▸ **TRY IT**:
Whenever the string "color" turns up in a line of the data below, copy that line.

▸ **Front-end code change data**:
********************
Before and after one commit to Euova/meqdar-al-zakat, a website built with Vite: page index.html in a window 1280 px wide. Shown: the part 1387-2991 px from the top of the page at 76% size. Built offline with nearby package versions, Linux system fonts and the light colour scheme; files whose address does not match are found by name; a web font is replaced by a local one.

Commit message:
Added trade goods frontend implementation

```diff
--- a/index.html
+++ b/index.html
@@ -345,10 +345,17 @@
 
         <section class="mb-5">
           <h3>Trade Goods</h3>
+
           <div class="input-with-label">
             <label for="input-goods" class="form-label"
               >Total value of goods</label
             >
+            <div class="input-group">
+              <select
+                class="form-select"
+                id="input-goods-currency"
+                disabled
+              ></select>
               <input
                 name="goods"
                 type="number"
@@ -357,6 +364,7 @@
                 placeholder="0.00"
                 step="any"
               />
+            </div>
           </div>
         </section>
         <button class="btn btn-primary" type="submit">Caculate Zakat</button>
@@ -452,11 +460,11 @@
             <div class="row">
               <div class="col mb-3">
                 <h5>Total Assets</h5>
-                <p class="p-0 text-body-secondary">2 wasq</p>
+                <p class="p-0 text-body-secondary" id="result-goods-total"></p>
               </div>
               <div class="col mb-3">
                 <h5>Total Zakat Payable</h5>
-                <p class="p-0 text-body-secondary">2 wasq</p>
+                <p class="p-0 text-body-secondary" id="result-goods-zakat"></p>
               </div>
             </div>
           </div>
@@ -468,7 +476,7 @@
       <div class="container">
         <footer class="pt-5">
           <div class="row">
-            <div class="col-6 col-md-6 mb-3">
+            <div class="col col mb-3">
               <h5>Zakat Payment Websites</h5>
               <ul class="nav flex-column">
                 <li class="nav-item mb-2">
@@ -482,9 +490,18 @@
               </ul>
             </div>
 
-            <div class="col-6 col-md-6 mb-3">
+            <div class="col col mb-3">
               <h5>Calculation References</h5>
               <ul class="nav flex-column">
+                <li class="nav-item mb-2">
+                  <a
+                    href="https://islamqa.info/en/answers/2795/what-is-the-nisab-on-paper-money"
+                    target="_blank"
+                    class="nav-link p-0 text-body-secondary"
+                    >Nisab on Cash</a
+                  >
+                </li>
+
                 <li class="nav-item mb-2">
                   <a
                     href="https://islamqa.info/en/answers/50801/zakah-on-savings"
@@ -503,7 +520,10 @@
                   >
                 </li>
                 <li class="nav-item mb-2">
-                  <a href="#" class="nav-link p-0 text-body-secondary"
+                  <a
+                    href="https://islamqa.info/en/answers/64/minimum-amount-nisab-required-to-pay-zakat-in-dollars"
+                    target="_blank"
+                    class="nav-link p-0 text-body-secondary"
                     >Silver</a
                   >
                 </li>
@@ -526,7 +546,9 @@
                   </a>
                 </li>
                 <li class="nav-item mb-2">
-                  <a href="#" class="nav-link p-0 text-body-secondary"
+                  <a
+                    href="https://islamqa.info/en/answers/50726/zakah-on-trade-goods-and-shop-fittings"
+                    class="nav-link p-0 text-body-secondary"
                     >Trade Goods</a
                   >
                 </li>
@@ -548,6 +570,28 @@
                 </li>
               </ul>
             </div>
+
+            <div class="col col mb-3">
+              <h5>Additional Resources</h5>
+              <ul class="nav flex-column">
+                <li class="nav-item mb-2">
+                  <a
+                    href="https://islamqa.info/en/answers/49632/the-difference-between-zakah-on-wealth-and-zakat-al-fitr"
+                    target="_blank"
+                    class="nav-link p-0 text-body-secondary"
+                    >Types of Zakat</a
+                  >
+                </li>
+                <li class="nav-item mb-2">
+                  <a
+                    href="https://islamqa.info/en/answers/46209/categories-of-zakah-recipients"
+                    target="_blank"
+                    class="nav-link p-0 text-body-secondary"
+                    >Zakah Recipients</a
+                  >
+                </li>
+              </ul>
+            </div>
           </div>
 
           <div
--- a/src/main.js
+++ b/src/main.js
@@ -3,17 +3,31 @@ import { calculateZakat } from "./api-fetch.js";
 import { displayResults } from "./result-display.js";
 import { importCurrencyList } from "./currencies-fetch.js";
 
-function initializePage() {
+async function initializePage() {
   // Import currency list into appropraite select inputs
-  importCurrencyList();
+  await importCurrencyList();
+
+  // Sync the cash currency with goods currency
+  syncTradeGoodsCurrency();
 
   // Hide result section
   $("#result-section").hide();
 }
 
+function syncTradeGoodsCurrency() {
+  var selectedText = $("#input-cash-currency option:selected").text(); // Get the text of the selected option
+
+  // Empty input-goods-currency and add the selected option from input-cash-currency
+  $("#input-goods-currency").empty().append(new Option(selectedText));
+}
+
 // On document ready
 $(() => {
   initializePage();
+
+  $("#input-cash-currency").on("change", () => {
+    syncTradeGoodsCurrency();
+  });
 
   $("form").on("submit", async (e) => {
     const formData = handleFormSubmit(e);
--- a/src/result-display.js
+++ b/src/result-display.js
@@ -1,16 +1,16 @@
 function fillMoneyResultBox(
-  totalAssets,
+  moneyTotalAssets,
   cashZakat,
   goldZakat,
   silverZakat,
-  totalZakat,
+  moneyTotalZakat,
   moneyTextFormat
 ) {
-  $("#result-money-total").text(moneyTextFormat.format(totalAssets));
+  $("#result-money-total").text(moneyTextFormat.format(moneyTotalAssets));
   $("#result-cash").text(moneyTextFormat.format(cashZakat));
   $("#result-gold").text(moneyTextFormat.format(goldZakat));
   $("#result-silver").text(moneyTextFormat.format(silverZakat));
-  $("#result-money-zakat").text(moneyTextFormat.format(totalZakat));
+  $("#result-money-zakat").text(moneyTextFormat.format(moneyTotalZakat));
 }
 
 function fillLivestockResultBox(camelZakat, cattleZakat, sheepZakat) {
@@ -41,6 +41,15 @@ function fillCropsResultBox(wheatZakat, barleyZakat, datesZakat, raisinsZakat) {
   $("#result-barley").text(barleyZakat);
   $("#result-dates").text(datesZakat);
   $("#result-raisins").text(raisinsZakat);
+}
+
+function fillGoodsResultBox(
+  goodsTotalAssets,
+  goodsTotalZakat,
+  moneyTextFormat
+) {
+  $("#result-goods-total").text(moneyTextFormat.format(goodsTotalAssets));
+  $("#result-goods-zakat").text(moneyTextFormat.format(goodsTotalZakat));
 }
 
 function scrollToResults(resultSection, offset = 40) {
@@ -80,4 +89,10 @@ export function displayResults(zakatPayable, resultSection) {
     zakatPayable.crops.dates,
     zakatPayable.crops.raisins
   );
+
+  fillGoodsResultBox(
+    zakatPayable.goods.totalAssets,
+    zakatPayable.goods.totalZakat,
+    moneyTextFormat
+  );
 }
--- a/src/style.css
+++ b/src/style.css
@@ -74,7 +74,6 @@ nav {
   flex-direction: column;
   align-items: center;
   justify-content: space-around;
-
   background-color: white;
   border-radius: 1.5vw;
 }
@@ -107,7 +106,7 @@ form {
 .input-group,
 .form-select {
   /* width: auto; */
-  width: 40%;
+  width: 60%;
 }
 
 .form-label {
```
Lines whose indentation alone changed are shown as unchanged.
********************
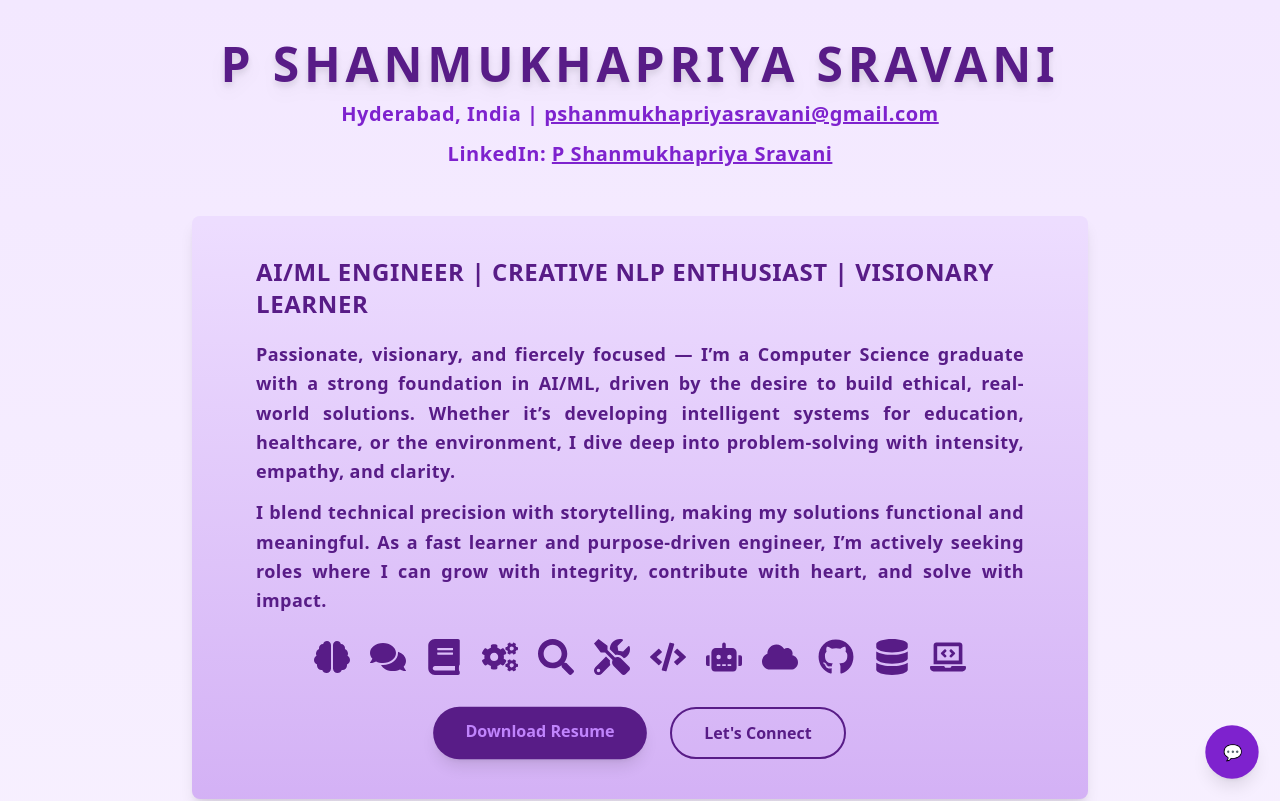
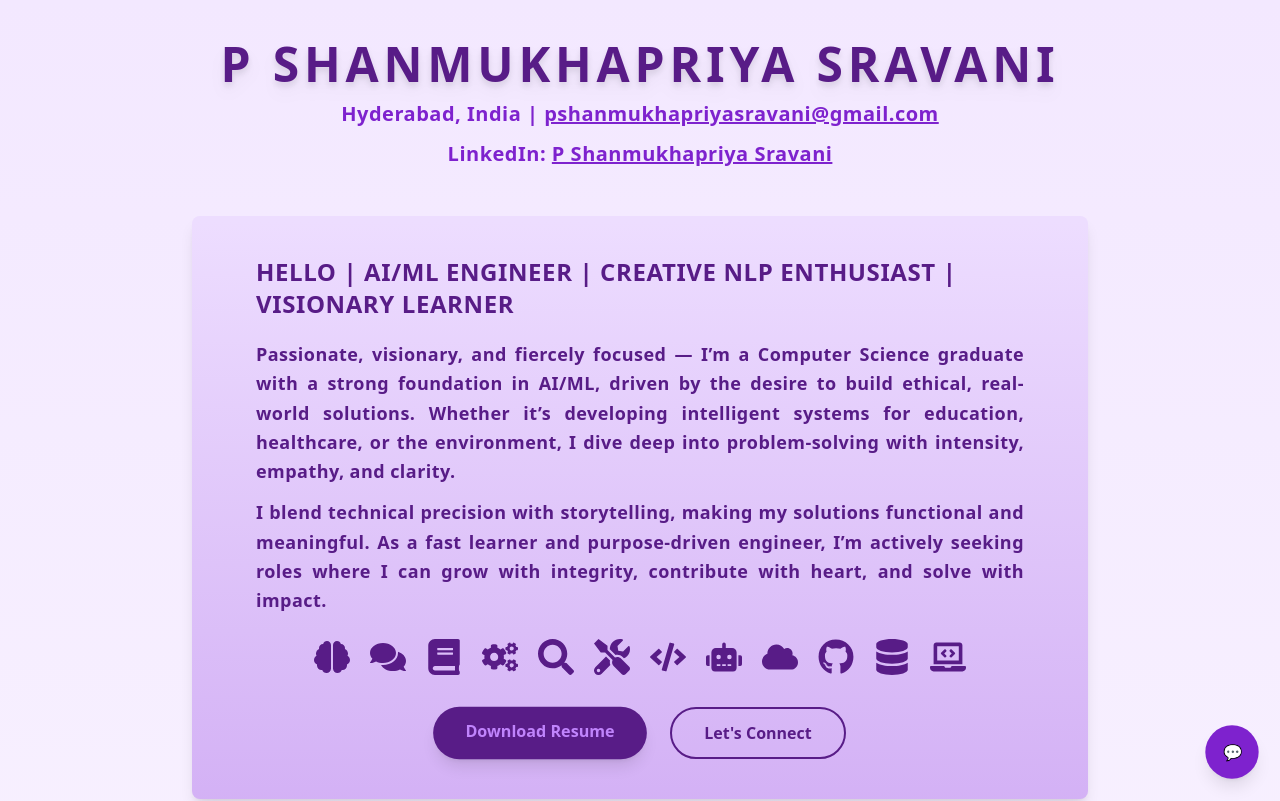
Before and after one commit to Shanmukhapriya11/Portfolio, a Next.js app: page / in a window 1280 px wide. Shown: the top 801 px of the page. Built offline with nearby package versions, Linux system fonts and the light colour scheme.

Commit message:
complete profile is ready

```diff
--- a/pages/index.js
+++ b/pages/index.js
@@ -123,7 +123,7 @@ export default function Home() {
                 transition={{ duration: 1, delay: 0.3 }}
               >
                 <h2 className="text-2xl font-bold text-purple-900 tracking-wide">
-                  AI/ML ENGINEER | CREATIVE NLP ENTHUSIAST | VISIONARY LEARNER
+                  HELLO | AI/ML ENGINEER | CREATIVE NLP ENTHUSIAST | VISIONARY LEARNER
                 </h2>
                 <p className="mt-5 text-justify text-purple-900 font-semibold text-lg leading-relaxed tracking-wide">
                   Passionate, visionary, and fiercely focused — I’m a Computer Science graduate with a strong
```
********************
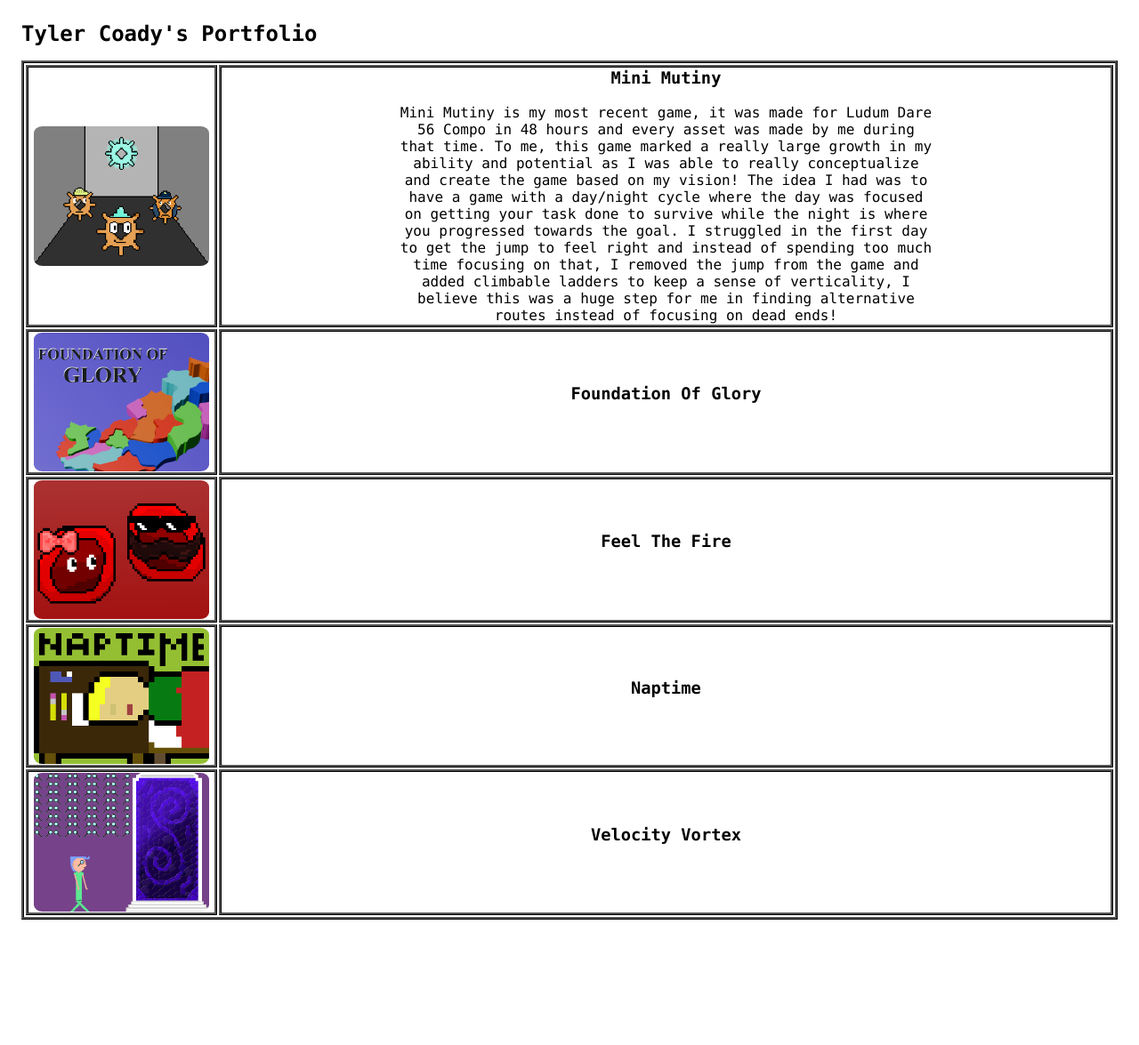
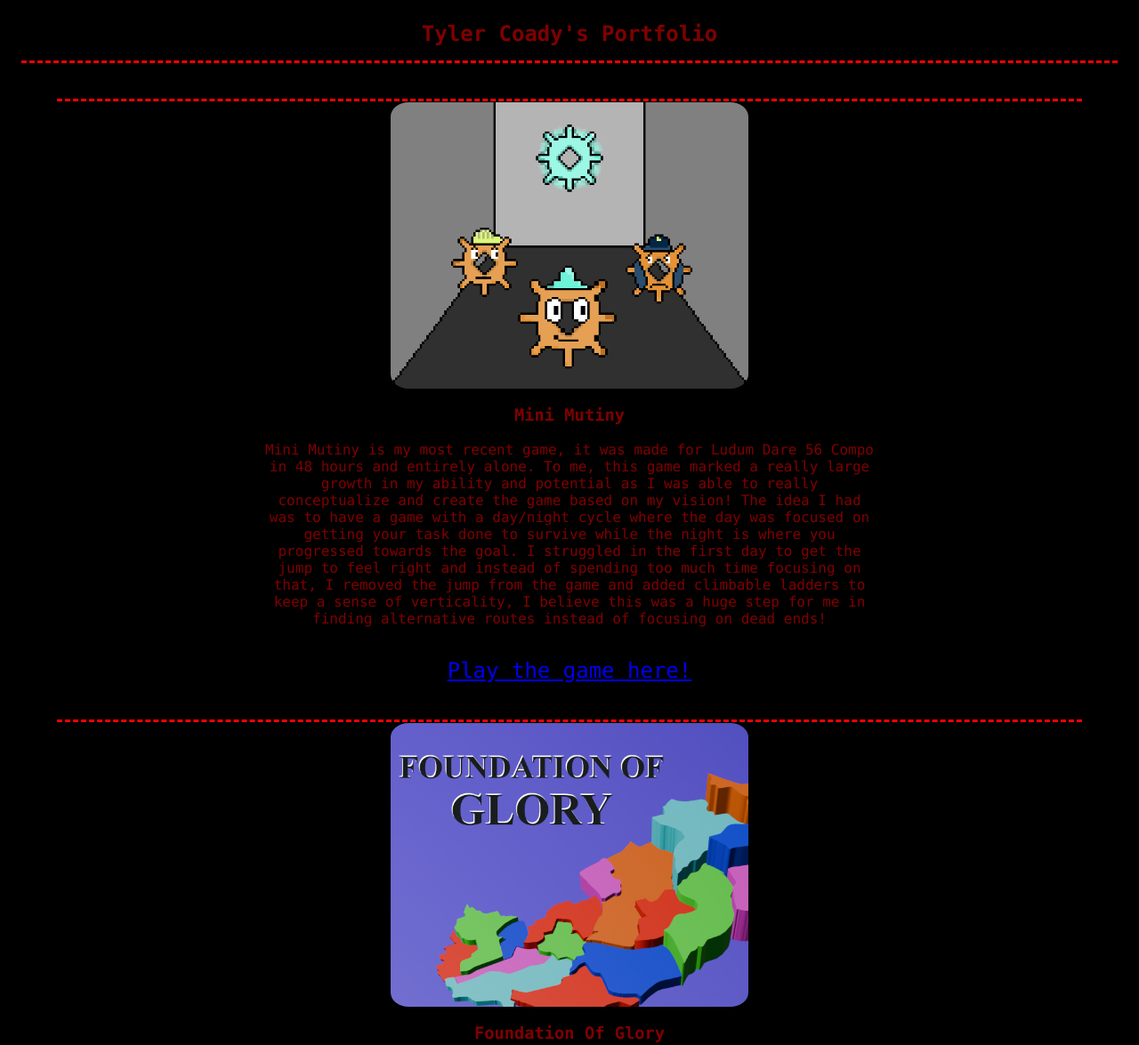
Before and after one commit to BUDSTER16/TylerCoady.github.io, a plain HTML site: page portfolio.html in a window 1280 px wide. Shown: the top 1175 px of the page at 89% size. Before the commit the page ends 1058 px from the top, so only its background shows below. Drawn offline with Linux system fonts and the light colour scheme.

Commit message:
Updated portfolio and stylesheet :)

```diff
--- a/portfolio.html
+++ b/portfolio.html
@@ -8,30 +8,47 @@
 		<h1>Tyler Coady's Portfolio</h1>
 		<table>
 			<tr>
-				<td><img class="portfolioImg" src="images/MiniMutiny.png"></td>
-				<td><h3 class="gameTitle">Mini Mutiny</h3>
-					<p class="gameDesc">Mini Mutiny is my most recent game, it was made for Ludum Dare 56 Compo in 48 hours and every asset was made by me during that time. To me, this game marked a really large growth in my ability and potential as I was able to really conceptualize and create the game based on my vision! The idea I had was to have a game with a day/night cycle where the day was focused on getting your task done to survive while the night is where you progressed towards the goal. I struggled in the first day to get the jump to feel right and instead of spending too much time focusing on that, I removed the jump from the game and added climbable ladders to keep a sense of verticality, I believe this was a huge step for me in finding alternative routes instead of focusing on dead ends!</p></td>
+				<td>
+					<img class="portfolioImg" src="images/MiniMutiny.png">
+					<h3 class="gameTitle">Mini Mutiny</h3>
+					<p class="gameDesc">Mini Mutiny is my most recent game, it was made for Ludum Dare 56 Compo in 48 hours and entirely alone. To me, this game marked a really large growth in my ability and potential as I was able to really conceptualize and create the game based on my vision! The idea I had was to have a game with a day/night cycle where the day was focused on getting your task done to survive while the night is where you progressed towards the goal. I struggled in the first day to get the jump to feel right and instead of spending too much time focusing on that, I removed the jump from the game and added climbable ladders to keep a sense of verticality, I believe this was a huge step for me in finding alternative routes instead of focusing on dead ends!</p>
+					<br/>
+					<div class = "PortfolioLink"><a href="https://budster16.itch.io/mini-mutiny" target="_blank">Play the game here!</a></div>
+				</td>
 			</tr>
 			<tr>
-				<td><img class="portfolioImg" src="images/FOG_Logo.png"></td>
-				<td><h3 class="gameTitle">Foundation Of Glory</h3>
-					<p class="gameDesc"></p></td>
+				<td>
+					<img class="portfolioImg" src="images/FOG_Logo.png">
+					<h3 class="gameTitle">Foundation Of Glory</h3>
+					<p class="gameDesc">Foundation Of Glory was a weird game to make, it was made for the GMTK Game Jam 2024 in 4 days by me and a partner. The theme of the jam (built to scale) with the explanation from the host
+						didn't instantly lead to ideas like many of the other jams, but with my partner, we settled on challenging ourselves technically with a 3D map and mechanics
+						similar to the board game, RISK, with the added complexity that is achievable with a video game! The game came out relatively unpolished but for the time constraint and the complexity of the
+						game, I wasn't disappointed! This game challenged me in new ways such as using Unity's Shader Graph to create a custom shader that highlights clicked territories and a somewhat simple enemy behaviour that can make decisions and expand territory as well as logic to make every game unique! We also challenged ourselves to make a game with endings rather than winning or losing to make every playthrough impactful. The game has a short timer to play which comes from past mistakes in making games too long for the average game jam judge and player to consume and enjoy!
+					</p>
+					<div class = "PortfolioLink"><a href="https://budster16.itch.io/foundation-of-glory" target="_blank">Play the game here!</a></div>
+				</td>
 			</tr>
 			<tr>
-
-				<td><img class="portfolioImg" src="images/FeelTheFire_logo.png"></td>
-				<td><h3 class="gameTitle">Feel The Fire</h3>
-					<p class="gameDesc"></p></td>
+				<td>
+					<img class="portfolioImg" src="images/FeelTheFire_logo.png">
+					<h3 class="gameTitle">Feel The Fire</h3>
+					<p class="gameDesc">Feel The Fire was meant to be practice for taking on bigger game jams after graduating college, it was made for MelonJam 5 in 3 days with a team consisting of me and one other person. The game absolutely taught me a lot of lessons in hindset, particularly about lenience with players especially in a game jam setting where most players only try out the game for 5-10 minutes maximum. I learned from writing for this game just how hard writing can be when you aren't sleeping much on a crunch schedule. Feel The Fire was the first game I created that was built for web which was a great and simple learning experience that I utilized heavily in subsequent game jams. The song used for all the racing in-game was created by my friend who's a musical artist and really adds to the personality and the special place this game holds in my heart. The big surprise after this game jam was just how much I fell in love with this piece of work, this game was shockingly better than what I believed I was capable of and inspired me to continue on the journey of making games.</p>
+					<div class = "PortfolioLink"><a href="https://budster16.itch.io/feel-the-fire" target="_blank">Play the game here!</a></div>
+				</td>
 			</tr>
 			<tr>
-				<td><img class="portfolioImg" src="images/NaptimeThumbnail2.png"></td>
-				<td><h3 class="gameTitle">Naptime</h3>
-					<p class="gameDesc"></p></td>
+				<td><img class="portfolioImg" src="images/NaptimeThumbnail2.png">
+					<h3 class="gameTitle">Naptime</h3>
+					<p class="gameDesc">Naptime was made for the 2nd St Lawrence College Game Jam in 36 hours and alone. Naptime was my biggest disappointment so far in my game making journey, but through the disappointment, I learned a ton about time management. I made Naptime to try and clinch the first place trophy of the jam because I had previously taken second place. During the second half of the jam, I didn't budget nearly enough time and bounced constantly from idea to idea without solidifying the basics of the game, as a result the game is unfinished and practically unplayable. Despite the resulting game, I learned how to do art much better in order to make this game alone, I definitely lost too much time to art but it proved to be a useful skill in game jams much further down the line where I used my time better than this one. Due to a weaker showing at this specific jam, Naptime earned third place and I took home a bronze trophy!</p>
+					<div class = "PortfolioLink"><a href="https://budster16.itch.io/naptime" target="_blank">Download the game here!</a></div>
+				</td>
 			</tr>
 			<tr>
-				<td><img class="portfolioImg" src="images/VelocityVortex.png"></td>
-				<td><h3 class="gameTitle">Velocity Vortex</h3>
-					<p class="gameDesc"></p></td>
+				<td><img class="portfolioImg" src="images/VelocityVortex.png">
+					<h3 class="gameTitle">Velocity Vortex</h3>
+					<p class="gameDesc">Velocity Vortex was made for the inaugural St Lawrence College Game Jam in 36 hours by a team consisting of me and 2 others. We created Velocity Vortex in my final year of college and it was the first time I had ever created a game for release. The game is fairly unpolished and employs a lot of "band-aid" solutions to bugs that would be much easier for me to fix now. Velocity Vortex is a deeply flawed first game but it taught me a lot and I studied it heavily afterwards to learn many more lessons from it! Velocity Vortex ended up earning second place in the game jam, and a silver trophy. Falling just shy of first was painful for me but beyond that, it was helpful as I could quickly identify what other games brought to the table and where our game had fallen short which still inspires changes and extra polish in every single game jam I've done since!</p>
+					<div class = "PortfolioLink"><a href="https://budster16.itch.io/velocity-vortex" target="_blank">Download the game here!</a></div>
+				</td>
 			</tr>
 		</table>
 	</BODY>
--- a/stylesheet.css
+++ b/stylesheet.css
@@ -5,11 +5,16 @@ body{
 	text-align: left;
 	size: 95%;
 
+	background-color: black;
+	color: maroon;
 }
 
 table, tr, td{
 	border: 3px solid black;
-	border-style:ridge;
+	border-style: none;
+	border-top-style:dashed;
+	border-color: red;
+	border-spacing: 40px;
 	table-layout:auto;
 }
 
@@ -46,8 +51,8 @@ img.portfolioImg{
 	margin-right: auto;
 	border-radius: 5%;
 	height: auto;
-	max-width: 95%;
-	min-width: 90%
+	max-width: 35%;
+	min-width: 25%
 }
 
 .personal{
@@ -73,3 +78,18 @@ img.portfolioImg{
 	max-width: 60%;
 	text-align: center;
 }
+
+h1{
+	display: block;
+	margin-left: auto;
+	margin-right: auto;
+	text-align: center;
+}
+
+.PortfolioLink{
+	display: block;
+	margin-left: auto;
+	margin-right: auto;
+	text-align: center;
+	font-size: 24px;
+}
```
********************
▸ **RESPONSE BOX**:
   background-color: white;
+	background-color: black;
+	color: maroon;
+	border-color: red;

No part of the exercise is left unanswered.